- Grandmother: I mean the thing that struck me as a teacher was, I’ve just been watching Normal People, and I feel to some extent it has to include feelings, emotions, respect and concerns; this is something special. I remember when I was at uni in Brighton (I did a degree as a mature student) I overheard younger students discussing entitlements to having sex, rather than something more emotional. I would like to think there is something magic to it. I’m not sure how to teach respect all that well, but I think Normal People discussed it well – there is lust and respect, they weren’t that monogamous but it was there.

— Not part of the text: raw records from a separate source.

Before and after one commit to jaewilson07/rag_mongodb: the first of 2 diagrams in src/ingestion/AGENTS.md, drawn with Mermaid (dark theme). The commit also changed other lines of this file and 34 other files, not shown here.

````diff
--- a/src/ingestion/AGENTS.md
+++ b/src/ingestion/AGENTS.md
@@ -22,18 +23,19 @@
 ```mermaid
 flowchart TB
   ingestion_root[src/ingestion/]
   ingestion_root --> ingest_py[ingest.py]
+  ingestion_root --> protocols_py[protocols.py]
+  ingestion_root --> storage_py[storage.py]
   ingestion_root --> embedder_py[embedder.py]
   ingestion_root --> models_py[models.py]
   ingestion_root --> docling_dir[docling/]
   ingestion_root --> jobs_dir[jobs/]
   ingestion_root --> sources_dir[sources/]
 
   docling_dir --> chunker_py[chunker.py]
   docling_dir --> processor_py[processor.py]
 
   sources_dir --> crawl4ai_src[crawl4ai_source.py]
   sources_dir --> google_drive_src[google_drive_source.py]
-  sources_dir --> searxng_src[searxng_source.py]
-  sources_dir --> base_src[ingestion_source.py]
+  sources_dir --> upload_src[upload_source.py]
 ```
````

For a long while, there was something section 28, where we weren’t meant to teach about homosexuality, and most people are on a spectrum of 100% of being heterosexual or homosexual. I think this is crucial to tackle today, where identity is more scrutinised.
And remember… Sex education doesn’t end at school. Stay curious, reading this blog and quizzing 🙂

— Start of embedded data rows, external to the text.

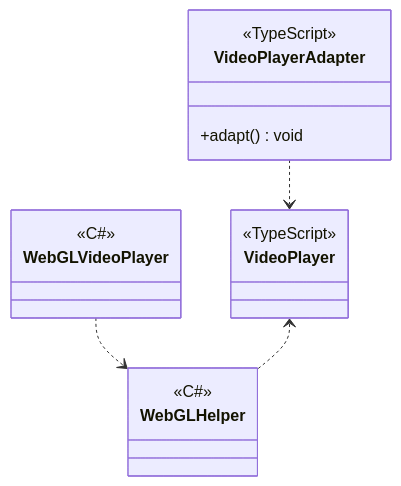
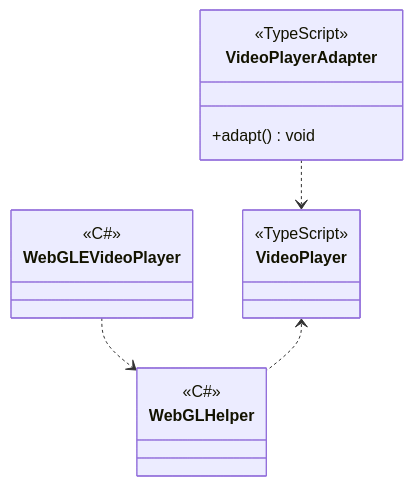
The third of 3 diagrams in docs/integration/web.common.md (extreal-dev/Extreal.Guide), drawn with Mermaid before and after one commit. The commit also changed other lines of this file and 1 other file, not shown here.

Commit message:
Fix class diagram and usage

````diff
--- a/docs/integration/web.common.md
+++ b/docs/integration/web.common.md
@@ -103,24 +90,24 @@
 ```mermaid
 classDiagram
 
-    WebGLVideoPlayer ..> WebGLHelper  
+    WebGLEVideoPlayer ..> WebGLHelper  
     VideoPlayer <.. WebGLHelper  
     VideoPlayerAdapter ..> VideoPlayer
 
-    class WebGLVideoPlayer {
+    class WebGLEVideoPlayer {
         <<C#>>
     }
     
     class WebGLHelper {
         <<C#>>
     }
 
     class VideoPlayerAdapter {
         <<TypeScript>>
         +adapt() void
     }
     
     class VideoPlayer {
         <<TypeScript>>
     }
 ```
````
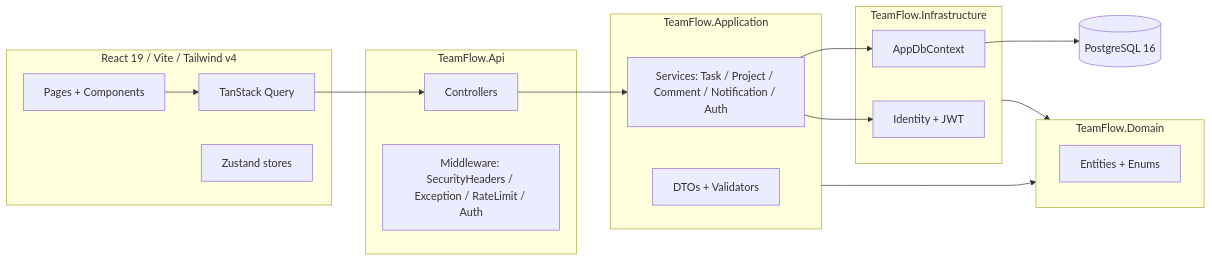
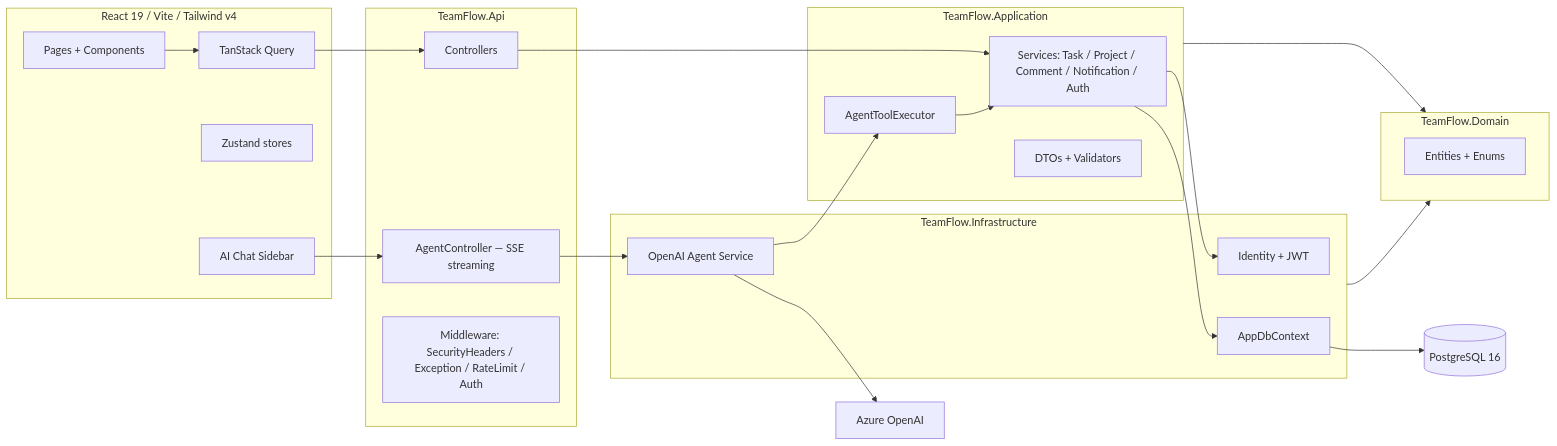
One commit to Mustazico/TeamFlow changed the diagram in README.md. Above: the diagram before and after it, drawn with Mermaid. The commit also changed other lines of this file and 18 other files, not shown here.

First line of the commit message:
feat: implement agent sidebar and chat functionality

````diff
--- a/README.md
+++ b/README.md
@@ -45,35 +46,42 @@
 ```mermaid
 flowchart LR
     subgraph Client [React 19 / Vite / Tailwind v4]
         UI[Pages + Components]
         Q[TanStack Query]
         S[Zustand stores]
+        AI[AI Chat Sidebar]
     end
 
     subgraph Api [TeamFlow.Api]
         Ctl[Controllers]
+        AGT[AgentController — SSE streaming]
         MW[Middleware: SecurityHeaders / Exception / RateLimit / Auth]
     end
 
     subgraph App [TeamFlow.Application]
         SVC[Services: Task / Project / Comment / Notification / Auth]
+        ATE[AgentToolExecutor]
         DTO[DTOs + Validators]
     end
 
     subgraph Infra [TeamFlow.Infrastructure]
         EF[AppDbContext]
         ID[Identity + JWT]
+        OAI[OpenAI Agent Service]
     end
 
     subgraph Domain [TeamFlow.Domain]
         ENT[Entities + Enums]
     end
 
     PG[(PostgreSQL 16)]
+    AZ[Azure OpenAI]
 
     UI --> Q --> Ctl
+    AI --> AGT --> OAI --> AZ
+    OAI --> ATE --> SVC
     Ctl --> SVC --> EF --> PG
     SVC --> ID
     App --> Domain
     Infra --> Domain
 ```
````
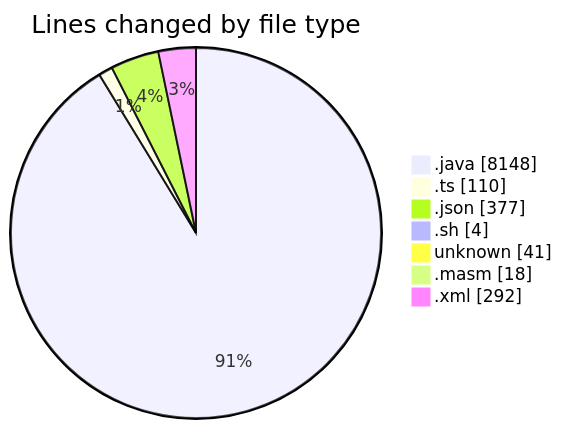
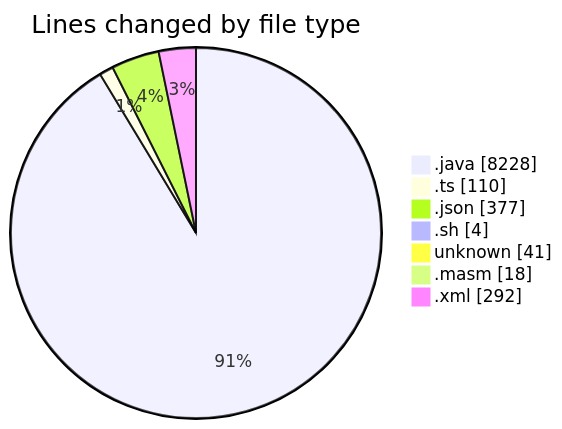
Before and after one commit to charlie-sans/code-tracking: the first of 2 diagrams in 2025-02-20/micros/README.md, drawn with Mermaid. The commit also changed other lines of this file and 1 other file, not shown here.

````diff
--- a/2025-02-20/micros/README.md
+++ b/2025-02-20/micros/README.md
@@ -53,11 +53,11 @@
 ```mermaid
 pie showData
 title Lines changed by file type
-".java" : 8148
+".java" : 8228
 ".ts" : 110
 ".json" : 377
 ".sh" : 4
 "unknown" : 41
 ".masm" : 18
 ".xml" : 292
 ```
````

Photo by Dainis Graveris on Unsplash
- Sex: What Is Normal?
- The Anti-Black History Of Contraception · Daye
- The backlash against sex education in the UK will ultimately harm children
- The Quest for Inclusive Sex Ed in America

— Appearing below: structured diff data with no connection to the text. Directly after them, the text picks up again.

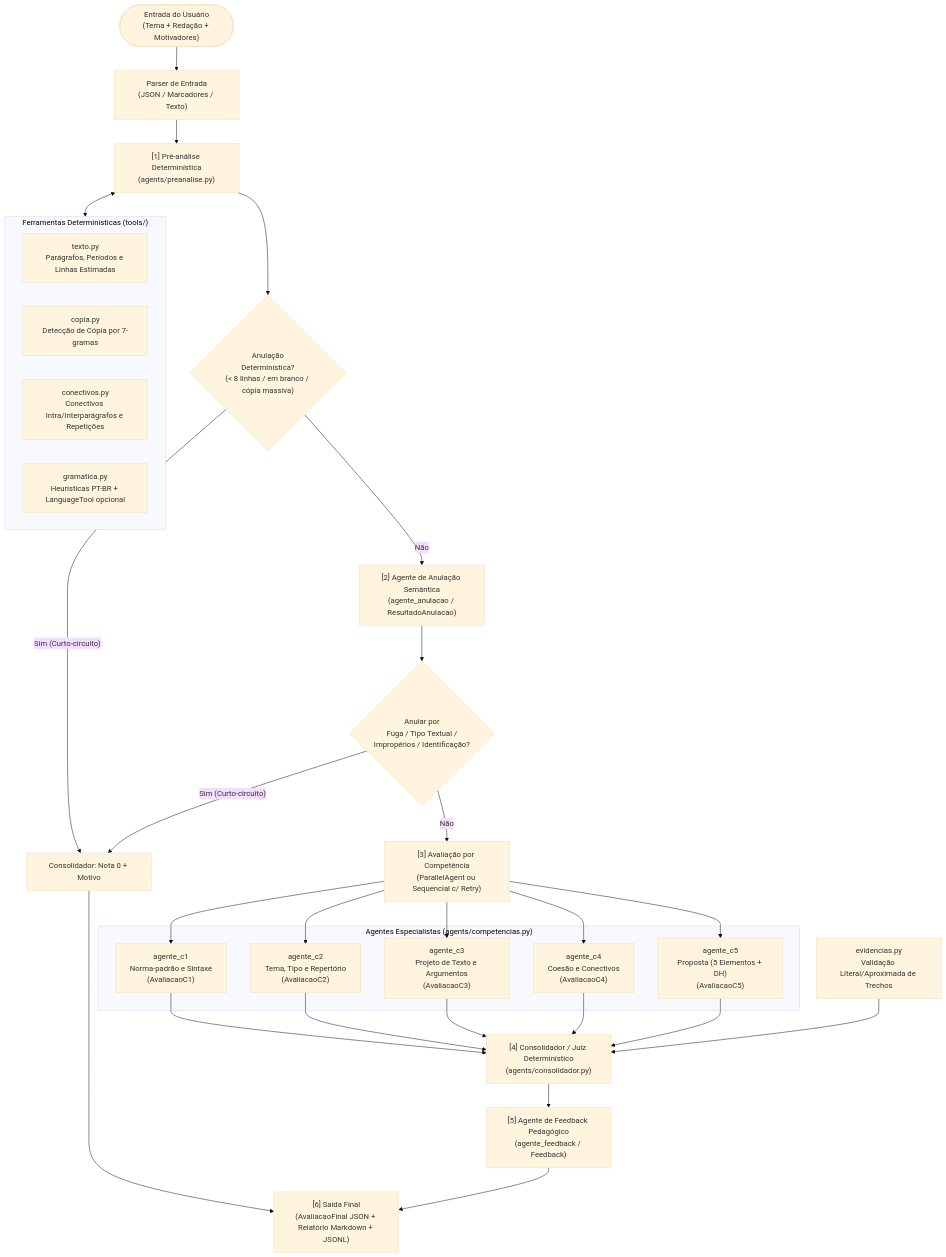
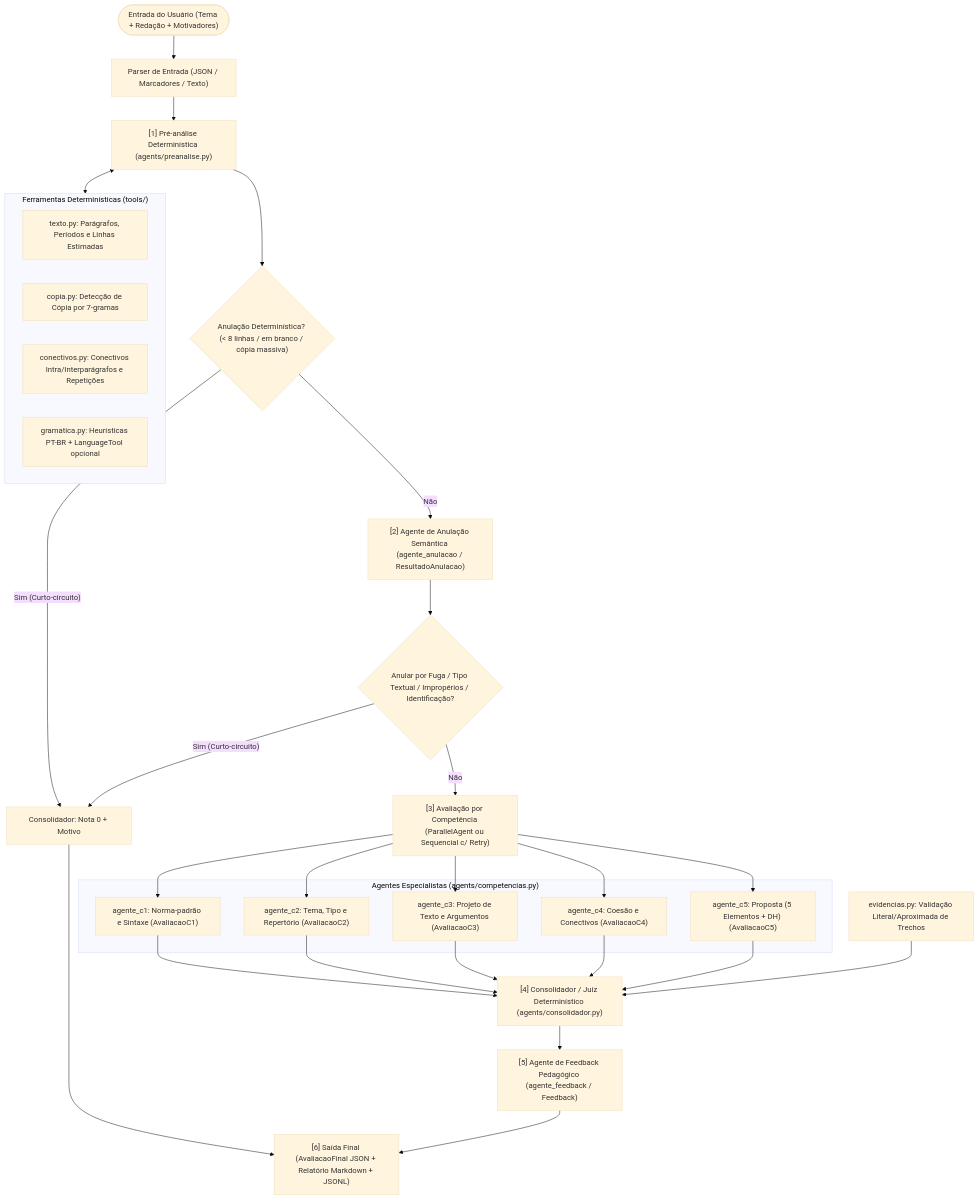
One commit to hlaff147/enem-ai-corrector changed the first of 4 diagrams in README.md. Above: the diagram before and after it, drawn with Mermaid (base theme). The commit also changed other lines of this file, not shown here.

Commit message:
fix(docs): corrige sintaxe Mermaid do sequenceDiagram no README (palavra reservada Par)

````diff
--- a/README.md
+++ b/README.md
@@ -14,39 +14,39 @@
 ```mermaid
 flowchart TD
-    U(["Entrada do Usuário<br/>(Tema + Redação + Motivadores)"]) --> E["Parser de Entrada<br/>(JSON / Marcadores / Texto)"]
-    E --> P["[1] Pré-análise Determinística<br/>(agents/preanalise.py)"]
+    U(["Entrada do Usuário (Tema + Redação + Motivadores)"]) --> E["Parser de Entrada (JSON / Marcadores / Texto)"]
+    E --> P["[1] Pré-análise Determinística (agents/preanalise.py)"]
 
     subgraph Tools["Ferramentas Determinísticas (tools/)"]
-        T1["texto.py<br/>Parágrafos, Períodos e Linhas Estimadas"]
-        T2["copia.py<br/>Detecção de Cópia por 7-gramas"]
-        T3["conectivos.py<br/>Conectivos Intra/Interparágrafos e Repetições"]
-        T4["gramatica.py<br/>Heurísticas PT-BR + LanguageTool opcional"]
+        T1["texto.py: Parágrafos, Períodos e Linhas Estimadas"]
+        T2["copia.py: Detecção de Cópia por 7-gramas"]
+        T3["conectivos.py: Conectivos Intra/Interparágrafos e Repetições"]
+        T4["gramatica.py: Heurísticas PT-BR + LanguageTool opcional"]
     end
 
     P <--> Tools
-    P --> D1{"Anulação<br/>Determinística?<br/>(< 8 linhas / em branco / cópia massiva)"}
+    P --> D1{"Anulação Determinística? (< 8 linhas / em branco / cópia massiva)"}
     D1 -- "Sim (Curto-circuito)" --> Z["Consolidador: Nota 0 + Motivo"]
 
-    D1 -- "Não" --> A2["[2] Agente de Anulação Semântica<br/>(agente_anulacao / ResultadoAnulacao)"]
-    A2 --> D2{"Anular por<br/>Fuga / Tipo Textual /<br/>Impropérios / Identificação?"}
+    D1 -- "Não" --> A2["[2] Agente de Anulação Semântica (agente_anulacao / ResultadoAnulacao)"]
+    A2 --> D2{"Anular por Fuga / Tipo Textual / Impropérios / Identificação?"}
     D2 -- "Sim (Curto-circuito)" --> Z
 
-    D2 -- "Não" --> PAR["[3] Avaliação por Competência<br/>(ParallelAgent ou Sequencial c/ Retry)"]
+    D2 -- "Não" --> PARALLEL["[3] Avaliação por Competência (ParallelAgent ou Sequencial c/ Retry)"]
 
     subgraph Comp["Agentes Especialistas (agents/competencias.py)"]
-        C1["agente_c1<br/>Norma-padrão e Sintaxe<br/>(AvaliacaoC1)"]
-        C2["agente_c2<br/>Tema, Tipo e Repertório<br/>(AvaliacaoC2)"]
-        C3["agente_c3<br/>Projeto de Texto e Argumentos<br/>(AvaliacaoC3)"]
-        C4["agente_c4<br/>Coesão e Conectivos<br/>(AvaliacaoC4)"]
-        C5["agente_c5<br/>Proposta (5 Elementos + DH)<br/>(AvaliacaoC5)"]
+        C1["agente_c1: Norma-padrão e Sintaxe (AvaliacaoC1)"]
+        C2["agente_c2: Tema, Tipo e Repertório (AvaliacaoC2)"]
+        C3["agente_c3: Projeto de Texto e Argumentos (AvaliacaoC3)"]
+        C4["agente_c4: Coesão e Conectivos (AvaliacaoC4)"]
+        C5["agente_c5: Proposta (5 Elementos + DH) (AvaliacaoC5)"]
     end
 
-    PAR --> C1 & C2 & C3 & C4 & C5
-    C1 & C2 & C3 & C4 & C5 --> J["[4] Consolidador / Juiz Determinístico<br/>(agents/consolidador.py)"]
+    PARALLEL --> C1 & C2 & C3 & C4 & C5
+    C1 & C2 & C3 & C4 & C5 --> J["[4] Consolidador / Juiz Determinístico (agents/consolidador.py)"]
 
-    EV["evidencias.py<br/>Validação Literal/Aproximada de Trechos"] --> J
+    EV["evidencias.py: Validação Literal/Aproximada de Trechos"] --> J
 
-    J --> FB["[5] Agente de Feedback Pedagógico<br/>(agente_feedback / Feedback)"]
-    Z --> OUT["[6] Saída Final<br/>(AvaliacaoFinal JSON + Relatório Markdown + JSONL)"]
+    J --> FB["[5] Agente de Feedback Pedagógico (agente_feedback / Feedback)"]
+    Z --> OUT["[6] Saída Final (AvaliacaoFinal JSON + Relatório Markdown + JSONL)"]
     FB --> OUT
 ```
````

- Why Students Need Sex Education That’s Honest About Racism
- Doing It! with Hannah Witton: Bad Sex Ed vs No Sex Ed with Justin Hancock on Apple Podcasts
- Doing It! With Hannah Witton: Racism in Sexual and Reproductive Health with Dr Annabel Sowemimo
- Doing It! with Hannah Witton: The History of Vibrators, Virginity and Sex with Kate Lister
- Dr. Annabel Sowemi mo on Hannah Witton’s podcast
- Normal People
- Sex and the City
- Sex Education
- Slutever – On Demand – Alternative Sex Ed episode
- The Vagina Dispatches
- Why we need to change the way young men think about consent
Carlin, E. (2017). Sexual health – what happened 100 years ago was remarkable. Blogging 4 Bashh Webpage. (Accessed online: https://www.bashh.org/news/blogging-4-bashh/sexual-health-what-happened-100-years-ago-was-remarkable/ 06/04/2020)
Fiennes, N. (2019). Behind Closed Doors : Sex Education Transformed. London: Pluto Press.
Freetest.me. (2020). Sex Education in the UK. Blog Webpage. (Accessed online: https://www.freetest.me/blog/history-of-sex-ed 11/06/2020)
PHE. (2018). An STI is diagnosed in a young person every 4 minutes in England. News Webpage. (Accessed online: https://www.gov.uk/government/news/an-sti-is-diagnosed-in-a-young-person-every-4-minutes-in-england 27/04/2020)
Sex Education Forum. (2020). Our history – 30 years of campaigning. About Webpage. (Accessed online: https://www.sexeducationforum.org.uk/about/our-history-30-years-campaigning 11/06/2020)